For longer-range EVs, a cousin of silicon makes a material difference

By Yang Jie for Wall Street Journal – Car industry invests billions in silicon carbide for chips that control power, but cost challenges remain.

The global auto industry is investing billions of dollars in chips made of silicon carbide, a more robust cousin of Silicon Valley’s namesake element that companies belive can help them build high-performance electric vehicles.

Silicon carbide, or SiC is silicon married to carbon, the material in a diamond, Using it in chips that contorl power, as Tesla Inc. has done for several years, means less energy gets lost, which in turn leads to a more powerful motor that can drive farther on a single charge.

“Customers of EVs are looking for greater range, and we see silicon carbide as an essential material in the design of our power electronics,” said General Motors Co. Vice President Shilpan Amin this week after GM reached a deal to use silicon-carbide devices made by Durham, N.C.-based Wolfspeed Inc.

This big challenge now is ensuring that the battery cosst savings achieved with silicon carbide chips outweigh the higher cost of making them. Industry observers say companies are making progress bur remain years away from getting the cost close to silicon.

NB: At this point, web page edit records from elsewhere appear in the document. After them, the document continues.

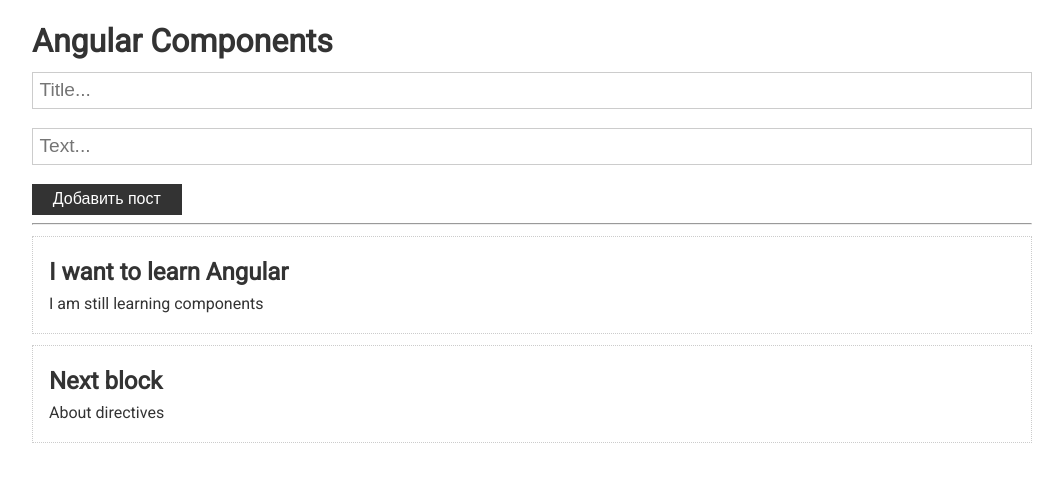
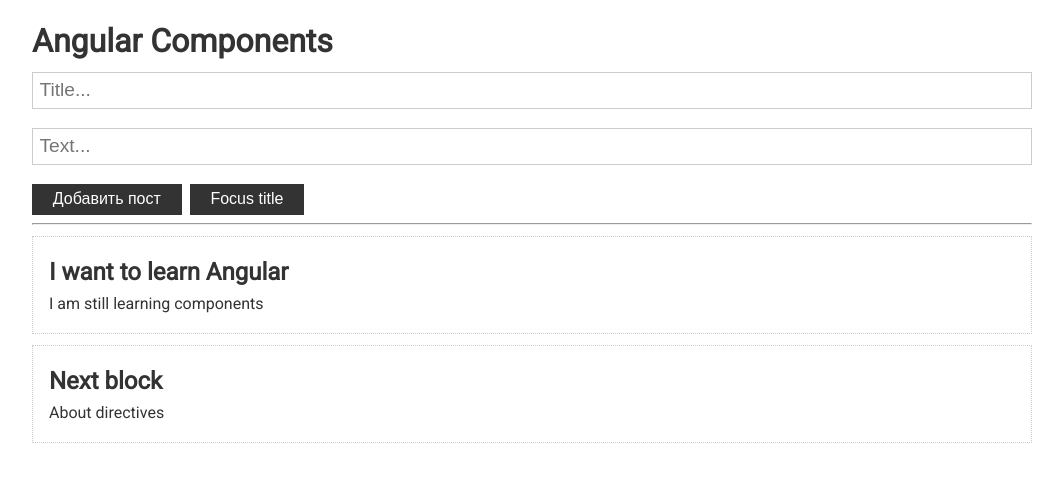
Before and after one commit to Gchapliy/angular-basics, an Angular app: page / in a window 1280 px wide. Shown: the top 482 px of the page, without its empty margins (108-1171 px from the left). Built offline with nearby package versions, Linux system fonts and the light colour scheme.

Commit message:
access to HTML elements

```diff
--- a/src/app/post-form/post-form.component.html
+++ b/src/app/post-form/post-form.component.html
@@ -4,6 +4,7 @@
     class="form-control"
     placeholder="Title..."
     [(ngModel)]="title"
+    #titleInput
   >
   <input
     type="text"
@@ -13,4 +14,5 @@
   >
 
   <button class="btn" (click)="addPost()">Добавить пост</button>
+  <button class="btn" (click)="focusTitle()">Focus title</button>
 </div>
--- a/src/app/post-form/post-form.component.ts
+++ b/src/app/post-form/post-form.component.ts
@@ -1,4 +1,4 @@
-import {Component, EventEmitter, OnInit, Output} from '@angular/core';
+import {Component, ElementRef, EventEmitter, OnInit, Output, ViewChild} from '@angular/core';
 import {Post} from '../app.component';
 
 @Component({
@@ -8,7 +8,8 @@
 })
 export class PostFormComponent implements OnInit {
 
-  @Output() onAdd: EventEmitter<Post> = new EventEmitter<Post>()
+  @Output() onAdd: EventEmitter<Post> = new EventEmitter<Post>();
+  @ViewChild('titleInput', {static: false}) inputRef: ElementRef;
 
   title = '';
   text = '';
@@ -33,4 +34,7 @@
     }
   }
 
+  focusTitle(): void {
+    this.inputRef.nativeElement.focus();
+  }
 }
```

A device based on silicon carbide can be five times as expensive as regular silicon, according to Claire Troadec of French research firm Yole Développement. Among other issues, silicon carbide is harder and more brittle and that means it is more difficult to polish the surface of a silicon-carbide wafer without ruining it… Full article